══ DATASET RECORDS
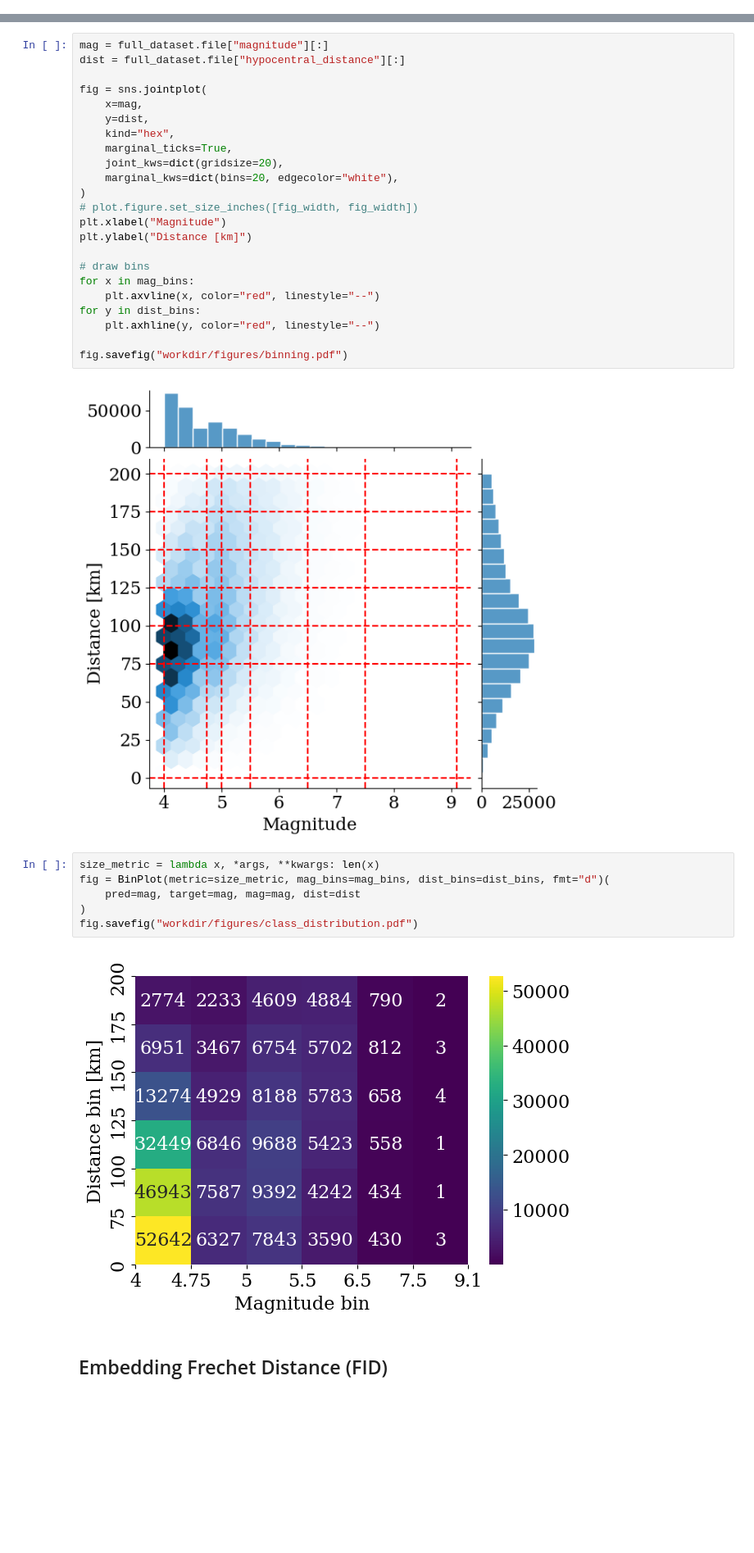
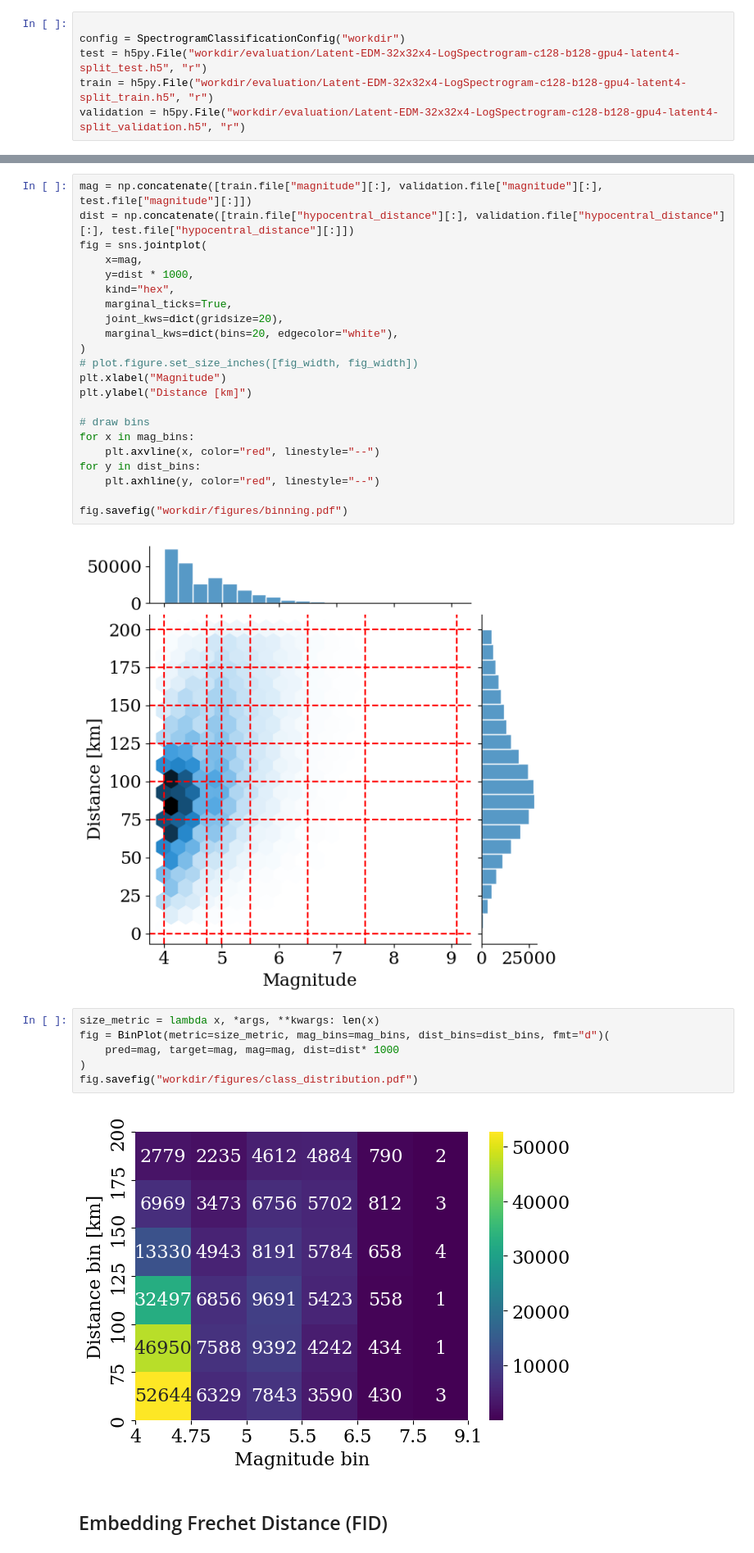
Before and after one commit to highfem/tqdne, a Jupyter notebook: experiments/evaluation.ipynb, the cells around one changed output, grey strips where cells are left out. Shown at 82% size. Cells and saved outputs as stored; diff of their text form; blank space fills up the shorter version.

```diff
--- a/experiments/evaluation.ipynb
+++ b/experiments/evaluation.ipynb
@@ -37,0 +16,6 @@ test = h5py.File("workdir/evaluation/Latent-EDM-LogSpectrogram-split_test.h5", "
+# %%
+
+config = SpectrogramClassificationConfig("workdir")
+test = h5py.File("workdir/evaluation/Latent-EDM-32x32x4-LogSpectrogram-c128-b128-gpu4-latent4-split_test.h5", "r")
+train = h5py.File("workdir/evaluation/Latent-EDM-32x32x4-LogSpectrogram-c128-b128-gpu4-latent4-split_train.h5", "r")
+validation = h5py.File("workdir/evaluation/Latent-EDM-32x32x4-LogSpectrogram-c128-b128-gpu4-latent4-split_validation.h5", "r")
@@ -77,12 +60,11 @@ rcParams["font.size"] = 16
 ## Data distribution
 Create the plot for the binning of the data and the heatmap for the number of samples in each bin.
 # %%
-mag = full_dataset.file["magnitude"][:]
-dist = full_dataset.file["hypocentral_distance"][:]
-
+mag = np.concatenate([train.file["magnitude"][:], validation.file["magnitude"][:], test.file["magnitude"][:]])
+dist = np.concatenate([train.file["hypocentral_distance"][:], validation.file["hypocentral_distance"][:], test.file["hypocentral_distance"][:]])
 fig = sns.jointplot(
     x=mag,
-    y=dist,
+    y=dist * 1000,
     kind="hex",
     marginal_ticks=True,
     joint_kws=dict(gridsize=20),
@@ -104,11 +86,11 @@ fig.savefig("workdir/figures/binning.pdf")
 # %%
 size_metric = lambda x, *args, **kwargs: len(x)
 fig = BinPlot(metric=size_metric, mag_bins=mag_bins, dist_bins=dist_bins, fmt="d")(
-    pred=mag, target=mag, mag=mag, dist=dist
+    pred=mag, target=mag, mag=mag, dist=dist* 1000
 )
 fig.savefig("workdir/figures/class_distribution.pdf")
 # %% [output]
-[figure, old version]
+[figure, new version]
 # %% [markdown]
 ## Embedding Frechet Distance (FID)
 # %%
```
Also changed, not shown: parts of 14 cells of this notebook, 16 other files.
════
ABOUT THIS TASK
Could you copy every record above exactly, leaving out the pictures?

TASK RESPONSE
Before and after one commit to highfem/tqdne, a Jupyter notebook: experiments/evaluation.ipynb, the cells around one changed output, grey strips where cells are left out. Shown at 82% size. Cells and saved outputs as stored; diff of their text form; blank space fills up the shorter version.

```diff
--- a/experiments/evaluation.ipynb
+++ b/experiments/evaluation.ipynb
@@ -37,0 +16,6 @@ test = h5py.File("workdir/evaluation/Latent-EDM-LogSpectrogram-split_test.h5", "
+# %%
+
+config = SpectrogramClassificationConfig("workdir")
+test = h5py.File("workdir/evaluation/Latent-EDM-32x32x4-LogSpectrogram-c128-b128-gpu4-latent4-split_test.h5", "r")
+train = h5py.File("workdir/evaluation/Latent-EDM-32x32x4-LogSpectrogram-c128-b128-gpu4-latent4-split_train.h5", "r")
+validation = h5py.File("workdir/evaluation/Latent-EDM-32x32x4-LogSpectrogram-c128-b128-gpu4-latent4-split_validation.h5", "r")
@@ -77,12 +60,11 @@ rcParams["font.size"] = 16
 ## Data distribution
 Create the plot for the binning of the data and the heatmap for the number of samples in each bin.
 # %%
-mag = full_dataset.file["magnitude"][:]
-dist = full_dataset.file["hypocentral_distance"][:]
-
+mag = np.concatenate([train.file["magnitude"][:], validation.file["magnitude"][:], test.file["magnitude"][:]])
+dist = np.concatenate([train.file["hypocentral_distance"][:], validation.file["hypocentral_distance"][:], test.file["hypocentral_distance"][:]])
 fig = sns.jointplot(
     x=mag,
-    y=dist,
+    y=dist * 1000,
     kind="hex",
     marginal_ticks=True,
     joint_kws=dict(gridsize=20),
@@ -104,11 +86,11 @@ fig.savefig("workdir/figures/binning.pdf")
 # %%
 size_metric = lambda x, *args, **kwargs: len(x)
 fig = BinPlot(metric=size_metric, mag_bins=mag_bins, dist_bins=dist_bins, fmt="d")(
-    pred=mag, target=mag, mag=mag, dist=dist
+    pred=mag, target=mag, mag=mag, dist=dist* 1000
 )
 fig.savefig("workdir/figures/class_distribution.pdf")
 # %% [output]
-[figure, old version]
+[figure, new version]
 # %% [markdown]
 ## Embedding Frechet Distance (FID)
 # %%
```
Also changed, not shown: parts of 14 cells of this notebook, 16 other files.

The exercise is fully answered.